The majority of methamphetamine present in the United States today originated in Mexico. The ingredients required to manufacture meth are difficult to acquire in the U.S., due to state and federal crackdowns on products containing ephedrine. Mexico has more relaxed laws which have allowed Mexican drug cartels to operate methamphetamine super-laboratories and the cartels’ largest market is Americans.
While most of Mexico’s northern territory borders Texas, surprisingly, almost three-quarters (70 percent) of all Mexican meth enters the country through San Diego, California, according to a report conducted by the California Department of Justice.
The report highlighted the need for increased coordination between federal, state and local law enforcement agencies. As transnational organized crime cells become more sophisticated, it requires an equally sophisticated and coordinated response from law enforcement.
In 2013, California border authorities seized over 6,200 kilograms of methamphetamine entering California, a three-fold increase since 2009.
Earlier this week, California Attorney General Kamala D. Harris announced that a new task force is being formed to combat the spread of methamphetamine, the Los Angeles Times reports. The task force will consist of six agents that will investigate the production and distribution of methamphetamine. The anti-meth unit will be funded by a federal grant secured through the Office of Community Oriented Policing Services (COPS) within the U.S. Department of Justice.
“Transnational criminal organizations have made California the largest point of entry for methamphetamine into the United States,” Harris said in a statement. “This funding supports the California Department of Justice’s crackdown on this devastating drug by strengthening our enforcement capabilities.”
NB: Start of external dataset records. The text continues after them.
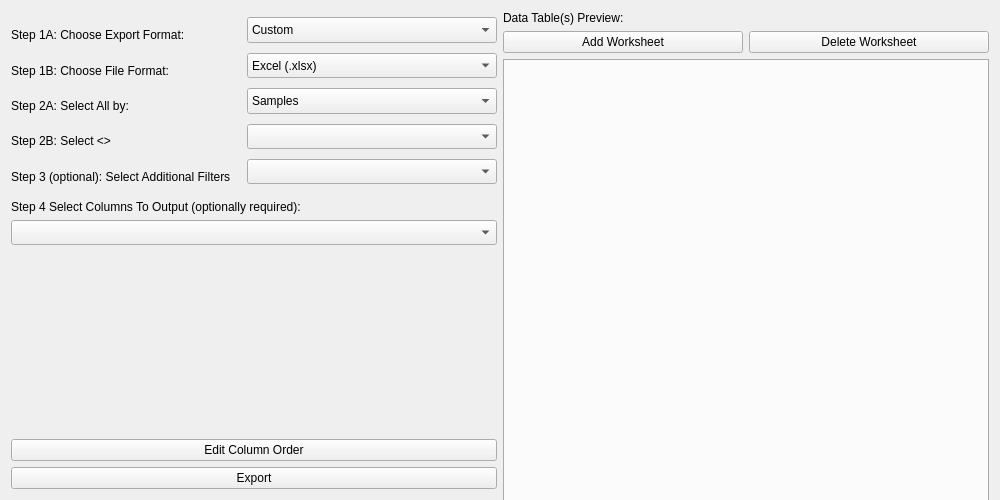
Old version of the form ui/ExporterUI.ui in the repository kathrynmetcalf/GeoCORK.
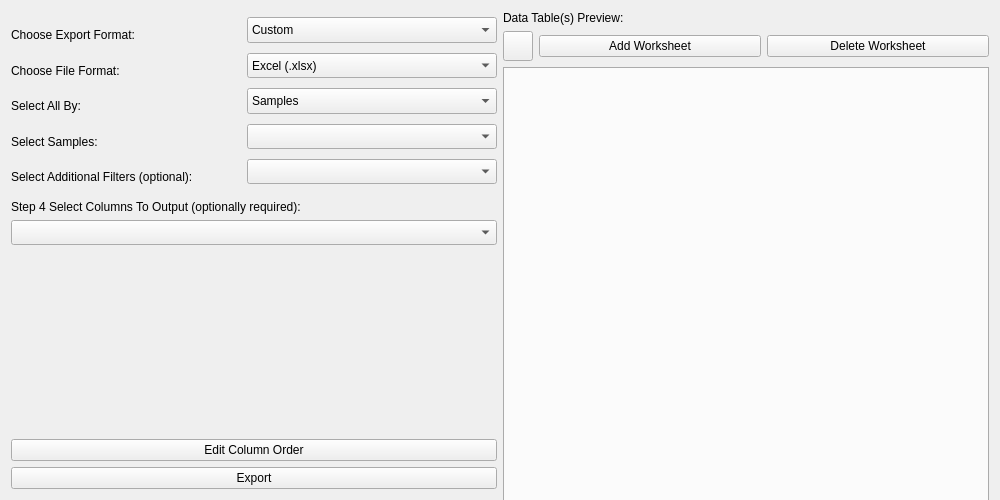
New version of the form. Custom widgets are drawn as their Qt base class.

Commit message: fixed issues with filters with numbers, updated/fixed exporter and DataViewerWidget.py

Patch:
```diff
--- a/ui/ExporterUI.ui
+++ b/ui/ExporterUI.ui
@@ -57,7 +57,7 @@
           </size>
          </property>
          <property name="text">
-          <string>Step 1A: Choose Export Format:</string>
+          <string>Choose Export Format:</string>
          </property>
         </widget>
        </item>
@@ -139,7 +139,7 @@
           </size>
          </property>
          <property name="text">
-          <string>Step 1B: Choose File Format:</string>
+          <string>Choose File Format:</string>
          </property>
         </widget>
        </item>
@@ -196,7 +196,7 @@
           </size>
          </property>
          <property name="text">
-          <string>Step 2A: Select All by:</string>
+          <string>Select All By:</string>
          </property>
         </widget>
        </item>
@@ -263,7 +263,7 @@
           </size>
          </property>
          <property name="text">
-          <string>Step 2B: Select &lt;&gt;</string>
+          <string>Select Samples:</string>
          </property>
         </widget>
        </item>
@@ -321,7 +321,7 @@
           </size>
          </property>
          <property name="text">
-          <string>Step 3 (optional): Select Additional Filters</string>
+          <string>Select Additional Filters (optional):</string>
          </property>
          <property name="wordWrap">
           <bool>false</bool>
@@ -471,6 +471,25 @@
      </item>
      <item>
       <layout class="QHBoxLayout" name="horizontalLayout_4">
+       <item>
+        <widget class="QPushButton" name="refreshbutton">
+         <property name="minimumSize">
+          <size>
+           <width>30</width>
+           <height>30</height>
+          </size>
+         </property>
+         <property name="maximumSize">
+          <size>
+           <width>30</width>
+           <height>30</height>
+          </size>
+         </property>
+         <property name="text">
+          <string/>
+         </property>
+        </widget>
+       </item>
        <item>
         <widget class="QPushButton" name="add_workbook_button">
          <property name="text">
```
Left out of the diff: 14 changed lines with no effect on the pictures. The commit also changes 5 other files.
“The production and use of meth is a serious threat to the health and safety of our communities,” Ronald L. Davis, COPS Office Director said.